For me, it’s a little-known hot spot of rhythm on Saturday afternoons from 1-4. I came there a few months ago to enjoy the hot music of Emily Asher’s Garden Party Trio [plus guest] — which you can enjoy here— fine rocking music.
But let us live in the moment! Here are four performances by Rob Adkins, string bass; Craig Ventresco, guitar (the legend from San Francisco and a friend for a decade); Mike Davis, cornet AND trombone.
“Trombone?” you might be saying. Mike is very new to the trombone — a number of months — and he was playing an instrument not his own. So he was a little sensitive about my making these performances public (those dangerous eyebrows went up and threatened to stay there) but I assured him that his playing was admirable, even if he was severe on himself. His cornet work is a complete delight. The music Rob, Craig, and Mike make is delicate and forceful, incendiary and serene. You’ll see and hear for yourself on these four performances. Rob swings out with or without the bow, by the way.
LILA, which I associate with a Frank Trumbauer / Bix Beiderbecke OKeh — a song I’ve never heard anyone play live, so thank you!
WHISPERING, which was once one of the most-played songs in this country and is now terribly obscure:
WAITING AT THE END OF THE ROAD, with memories of Paul Whiteman, Bing Crosby, Andy Secrest, Bix Beiderbecke, and Irving Berlin:
ALEXANDER’S RAGTIME BAND, another Berlin classic, this performance evoking Red Nichols and Miff Mole:
And although it gets me in trouble with some people every time I write it, these three musicians are not necrophiliac impersonators. They know the old records — those cherished performances — intimately and lovingly, and the records might act as scaffolding, but they are not restricted to copying them. (Ironically, this session reminds me more than a little of the lovely impromptu recordings made by Johnny Wiggs and Snoozer Quinn, although those two musicians didn’t have the benefit of a wonderful string bassist of Rob’s caliber in the hospital.)
There will be more to come from this Saturday’s glorious hot chamber music performance.
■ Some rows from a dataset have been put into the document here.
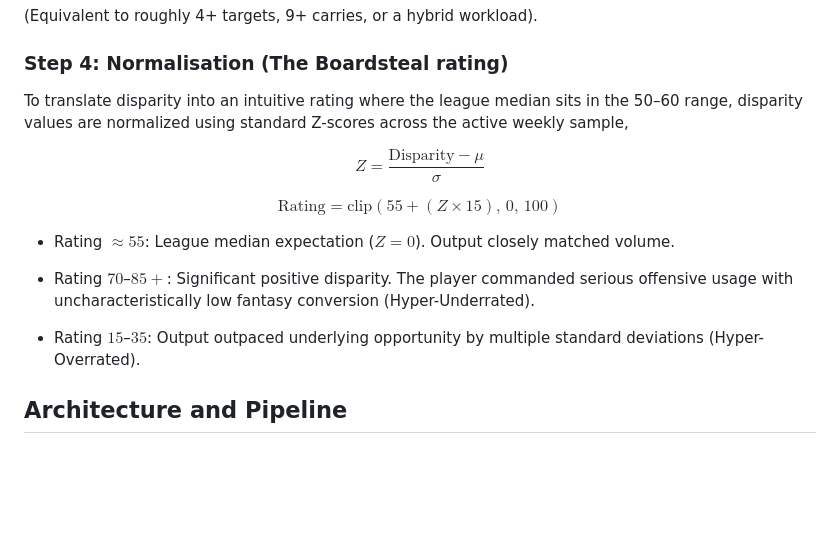
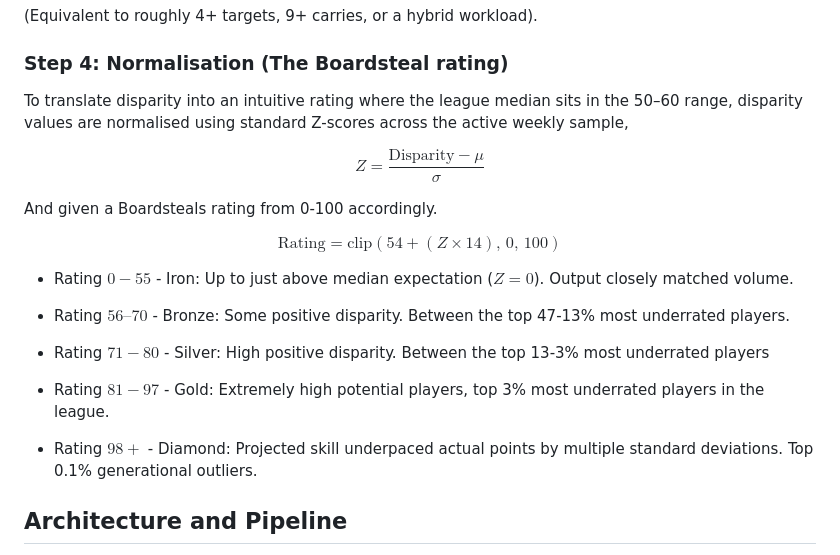
Before and after one commit to kaiwave/boardsteals-nfl, a Markdown page: README.md, the part around the change. Rendered like a GitHub page; blank space fills up the shorter version.

Commit message:
Update README to explain Boardsteals rating

```diff
--- a/README.md
+++ b/README.md
@@ -44,17 +44,23 @@ $$\text{Expected PPR} \ge 6.0$$
 (Equivalent to roughly 4+ targets, 9+ carries, or a hybrid workload).
 
 ### Step 4: Normalisation (The Boardsteal rating)
-To translate disparity into an intuitive rating where the league median sits in the 50–60 range, disparity values are normalized using standard Z-scores across the active weekly sample,
+To translate disparity into an intuitive rating where the league median sits in the 50–60 range, disparity values are normalised using standard Z-scores across the active weekly sample,
 
 $$Z = \frac{\text{Disparity} - \mu}{\sigma}$$
 
-$$\text{Rating} = \text{clip}\left(55 + (Z \times 15),\, 0,\, 100\right)$$
+And given a Boardsteals rating from 0-100 accordingly.
 
-- Rating $\approx 55$: League median expectation ($Z = 0$). Output closely matched volume.
+$$\text{Rating} = \text{clip}\left(54 + (Z \times 14),\, 0,\, 100\right)$$
 
-- Rating $70$–$85+$: Significant positive disparity. The player commanded serious offensive usage with uncharacteristically low fantasy conversion (Hyper-Underrated).
+- Rating $0-55$ - Iron: Up to just above median expectation ($Z = 0$). Output closely matched volume.
 
-- Rating $15$–$35$: Output outpaced underlying opportunity by multiple standard deviations (Hyper-Overrated).
+- Rating $56–70$ - Bronze: Some positive disparity. Between the top 47-13% most underrated players.
+
+- Rating $71-80$ - Silver: High positive disparity. Between the top 13-3% most underrated players
+
+- Rating $81-97$ - Gold: Extremely high potential players, top 3% most underrated players in the league.
+
+- Rating $98+$ - Diamond: Projected skill underpaced actual points by multiple standard deviations. Top 0.1% generational outliers.
 
 ## Architecture and Pipeline
 The backend script (`pipeline/boardsteals.py`) runs as a fully decoupled, zero-server data generation pipeline.
```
And this coming Saturday (August 1) Rob Adkins has asked trombonist Matt Musselman and guitarist Kris Kaiser to start the good works. I know they will.